Each line that includes "text" must be copied from the records.

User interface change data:

####################

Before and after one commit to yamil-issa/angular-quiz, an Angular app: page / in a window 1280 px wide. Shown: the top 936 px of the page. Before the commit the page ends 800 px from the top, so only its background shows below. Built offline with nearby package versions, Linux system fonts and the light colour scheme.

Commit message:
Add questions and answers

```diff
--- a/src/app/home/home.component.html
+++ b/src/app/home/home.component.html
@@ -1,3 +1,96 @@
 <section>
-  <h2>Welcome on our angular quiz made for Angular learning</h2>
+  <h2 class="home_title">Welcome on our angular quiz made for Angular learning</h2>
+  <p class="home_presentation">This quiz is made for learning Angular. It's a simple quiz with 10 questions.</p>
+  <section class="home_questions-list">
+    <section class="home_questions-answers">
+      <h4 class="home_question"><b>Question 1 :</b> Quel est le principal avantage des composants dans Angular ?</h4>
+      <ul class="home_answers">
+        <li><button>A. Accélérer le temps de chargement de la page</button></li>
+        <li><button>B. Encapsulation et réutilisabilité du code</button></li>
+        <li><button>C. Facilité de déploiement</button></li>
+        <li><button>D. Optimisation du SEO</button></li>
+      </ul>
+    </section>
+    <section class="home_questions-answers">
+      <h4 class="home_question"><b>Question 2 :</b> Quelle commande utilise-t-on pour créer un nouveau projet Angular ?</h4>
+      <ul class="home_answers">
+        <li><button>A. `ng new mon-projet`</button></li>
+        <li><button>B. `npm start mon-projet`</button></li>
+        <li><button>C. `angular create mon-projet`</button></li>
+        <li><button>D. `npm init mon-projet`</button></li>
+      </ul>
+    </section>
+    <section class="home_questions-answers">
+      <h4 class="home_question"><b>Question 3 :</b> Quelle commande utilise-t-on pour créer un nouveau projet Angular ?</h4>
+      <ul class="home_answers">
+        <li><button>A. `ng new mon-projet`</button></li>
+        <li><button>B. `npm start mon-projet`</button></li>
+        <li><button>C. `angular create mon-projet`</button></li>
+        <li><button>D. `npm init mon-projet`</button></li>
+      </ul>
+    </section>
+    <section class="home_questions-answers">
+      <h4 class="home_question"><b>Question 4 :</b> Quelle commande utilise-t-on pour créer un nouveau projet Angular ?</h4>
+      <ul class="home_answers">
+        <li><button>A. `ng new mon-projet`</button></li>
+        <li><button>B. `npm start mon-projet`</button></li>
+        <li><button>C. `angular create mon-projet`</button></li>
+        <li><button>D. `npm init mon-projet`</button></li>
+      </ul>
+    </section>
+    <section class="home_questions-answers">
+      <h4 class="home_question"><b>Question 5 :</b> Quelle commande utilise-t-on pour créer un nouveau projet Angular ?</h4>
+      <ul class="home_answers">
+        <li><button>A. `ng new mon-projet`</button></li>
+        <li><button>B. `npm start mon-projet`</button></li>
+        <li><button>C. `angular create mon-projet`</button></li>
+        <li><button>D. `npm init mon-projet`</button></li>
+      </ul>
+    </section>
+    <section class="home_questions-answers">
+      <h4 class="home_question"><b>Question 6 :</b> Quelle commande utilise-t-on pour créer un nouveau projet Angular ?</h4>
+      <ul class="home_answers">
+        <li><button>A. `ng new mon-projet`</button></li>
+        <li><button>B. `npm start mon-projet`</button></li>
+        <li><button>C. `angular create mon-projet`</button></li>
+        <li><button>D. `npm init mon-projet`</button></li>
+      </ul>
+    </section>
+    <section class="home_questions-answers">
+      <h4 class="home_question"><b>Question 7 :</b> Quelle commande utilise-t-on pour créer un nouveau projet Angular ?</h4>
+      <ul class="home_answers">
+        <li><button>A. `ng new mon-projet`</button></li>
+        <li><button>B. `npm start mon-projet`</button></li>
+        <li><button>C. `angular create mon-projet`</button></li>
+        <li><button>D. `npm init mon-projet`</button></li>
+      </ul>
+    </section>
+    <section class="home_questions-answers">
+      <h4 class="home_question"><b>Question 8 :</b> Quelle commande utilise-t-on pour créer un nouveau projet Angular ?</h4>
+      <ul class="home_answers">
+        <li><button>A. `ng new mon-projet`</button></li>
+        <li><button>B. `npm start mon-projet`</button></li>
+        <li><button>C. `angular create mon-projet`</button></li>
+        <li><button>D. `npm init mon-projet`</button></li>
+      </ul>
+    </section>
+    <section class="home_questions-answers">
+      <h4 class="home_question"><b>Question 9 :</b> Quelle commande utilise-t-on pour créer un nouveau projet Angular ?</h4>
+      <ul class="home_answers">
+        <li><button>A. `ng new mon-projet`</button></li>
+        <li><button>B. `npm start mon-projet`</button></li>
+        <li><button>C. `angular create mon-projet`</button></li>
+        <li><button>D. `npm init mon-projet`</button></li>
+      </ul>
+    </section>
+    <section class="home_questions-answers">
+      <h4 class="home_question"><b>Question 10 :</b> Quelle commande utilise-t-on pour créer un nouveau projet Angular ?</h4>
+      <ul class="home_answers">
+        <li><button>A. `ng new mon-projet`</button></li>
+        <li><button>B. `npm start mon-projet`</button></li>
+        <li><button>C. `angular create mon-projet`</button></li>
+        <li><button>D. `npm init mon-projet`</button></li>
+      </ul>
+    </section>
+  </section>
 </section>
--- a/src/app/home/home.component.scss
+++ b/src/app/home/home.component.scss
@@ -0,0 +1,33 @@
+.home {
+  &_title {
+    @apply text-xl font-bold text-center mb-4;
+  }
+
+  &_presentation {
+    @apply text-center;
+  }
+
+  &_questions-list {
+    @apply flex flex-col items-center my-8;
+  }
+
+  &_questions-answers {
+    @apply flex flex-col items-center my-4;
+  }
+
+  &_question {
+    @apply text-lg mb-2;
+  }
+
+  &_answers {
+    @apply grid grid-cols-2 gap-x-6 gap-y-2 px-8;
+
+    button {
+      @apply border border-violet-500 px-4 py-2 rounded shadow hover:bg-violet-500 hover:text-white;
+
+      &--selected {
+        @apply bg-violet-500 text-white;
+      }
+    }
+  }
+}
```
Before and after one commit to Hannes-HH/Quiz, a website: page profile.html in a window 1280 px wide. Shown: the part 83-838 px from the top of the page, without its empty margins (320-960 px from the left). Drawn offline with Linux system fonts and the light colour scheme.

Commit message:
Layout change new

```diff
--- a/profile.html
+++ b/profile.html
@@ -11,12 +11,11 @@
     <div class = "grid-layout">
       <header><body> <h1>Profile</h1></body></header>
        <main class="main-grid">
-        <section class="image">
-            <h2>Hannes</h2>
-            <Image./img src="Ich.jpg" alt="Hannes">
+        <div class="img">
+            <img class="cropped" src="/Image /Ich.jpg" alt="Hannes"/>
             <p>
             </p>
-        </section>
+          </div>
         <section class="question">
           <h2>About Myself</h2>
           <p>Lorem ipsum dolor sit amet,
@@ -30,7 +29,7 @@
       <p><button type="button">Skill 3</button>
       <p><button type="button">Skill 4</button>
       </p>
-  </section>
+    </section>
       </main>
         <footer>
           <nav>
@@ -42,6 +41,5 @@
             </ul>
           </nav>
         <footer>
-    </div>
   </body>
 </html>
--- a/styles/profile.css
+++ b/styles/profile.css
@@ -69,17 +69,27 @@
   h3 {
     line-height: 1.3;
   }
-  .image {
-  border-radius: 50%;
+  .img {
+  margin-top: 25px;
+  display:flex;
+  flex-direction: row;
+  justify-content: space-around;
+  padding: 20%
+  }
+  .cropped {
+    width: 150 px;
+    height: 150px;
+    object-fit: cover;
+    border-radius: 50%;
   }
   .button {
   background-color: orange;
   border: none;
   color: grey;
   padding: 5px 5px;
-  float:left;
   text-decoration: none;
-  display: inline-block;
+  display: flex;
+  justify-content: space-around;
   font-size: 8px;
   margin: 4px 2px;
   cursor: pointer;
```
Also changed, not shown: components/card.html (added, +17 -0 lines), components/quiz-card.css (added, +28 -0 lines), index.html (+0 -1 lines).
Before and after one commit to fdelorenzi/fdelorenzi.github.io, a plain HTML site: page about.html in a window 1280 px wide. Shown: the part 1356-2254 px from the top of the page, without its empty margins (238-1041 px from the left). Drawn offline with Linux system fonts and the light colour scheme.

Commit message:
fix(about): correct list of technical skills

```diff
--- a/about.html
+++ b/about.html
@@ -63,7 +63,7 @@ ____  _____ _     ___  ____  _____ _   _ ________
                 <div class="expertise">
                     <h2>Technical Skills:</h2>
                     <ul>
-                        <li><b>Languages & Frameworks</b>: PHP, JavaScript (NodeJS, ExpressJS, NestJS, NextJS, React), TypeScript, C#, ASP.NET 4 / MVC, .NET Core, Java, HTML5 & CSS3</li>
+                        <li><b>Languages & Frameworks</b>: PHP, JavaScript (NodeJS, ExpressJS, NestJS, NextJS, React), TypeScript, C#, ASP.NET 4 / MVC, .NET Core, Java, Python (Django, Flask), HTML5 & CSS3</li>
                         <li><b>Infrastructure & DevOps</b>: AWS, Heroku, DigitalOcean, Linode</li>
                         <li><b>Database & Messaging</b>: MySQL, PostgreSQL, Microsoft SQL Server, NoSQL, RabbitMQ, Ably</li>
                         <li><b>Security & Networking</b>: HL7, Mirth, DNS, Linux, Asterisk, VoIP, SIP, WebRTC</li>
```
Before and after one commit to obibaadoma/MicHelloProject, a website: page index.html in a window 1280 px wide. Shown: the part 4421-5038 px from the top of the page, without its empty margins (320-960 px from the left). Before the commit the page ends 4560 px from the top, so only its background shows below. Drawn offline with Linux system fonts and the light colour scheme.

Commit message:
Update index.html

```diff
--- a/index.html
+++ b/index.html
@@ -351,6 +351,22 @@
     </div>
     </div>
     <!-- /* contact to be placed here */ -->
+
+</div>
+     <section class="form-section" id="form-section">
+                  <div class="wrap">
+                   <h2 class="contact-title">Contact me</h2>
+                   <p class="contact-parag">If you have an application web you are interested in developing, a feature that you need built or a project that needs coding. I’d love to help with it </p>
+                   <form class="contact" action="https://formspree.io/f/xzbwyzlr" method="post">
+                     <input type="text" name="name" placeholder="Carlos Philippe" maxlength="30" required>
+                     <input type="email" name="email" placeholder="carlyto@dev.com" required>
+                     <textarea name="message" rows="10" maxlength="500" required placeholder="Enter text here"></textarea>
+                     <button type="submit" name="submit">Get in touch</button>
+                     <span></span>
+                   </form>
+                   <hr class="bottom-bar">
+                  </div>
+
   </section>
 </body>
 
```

####################

- [RESPONSE AREA]:
+    @apply text-xl font-bold text-center mb-4;
+    @apply text-center;
+    @apply text-lg mb-2;
+      @apply border border-violet-500 px-4 py-2 rounded shadow hover:bg-violet-500 hover:text-white;
+        @apply bg-violet-500 text-white;
   text-decoration: none;
+                     <input type="text" name="name" placeholder="Carlos Philippe" maxlength="30" required>
+                     <textarea name="message" rows="10" maxlength="500" required placeholder="Enter text here"></textarea>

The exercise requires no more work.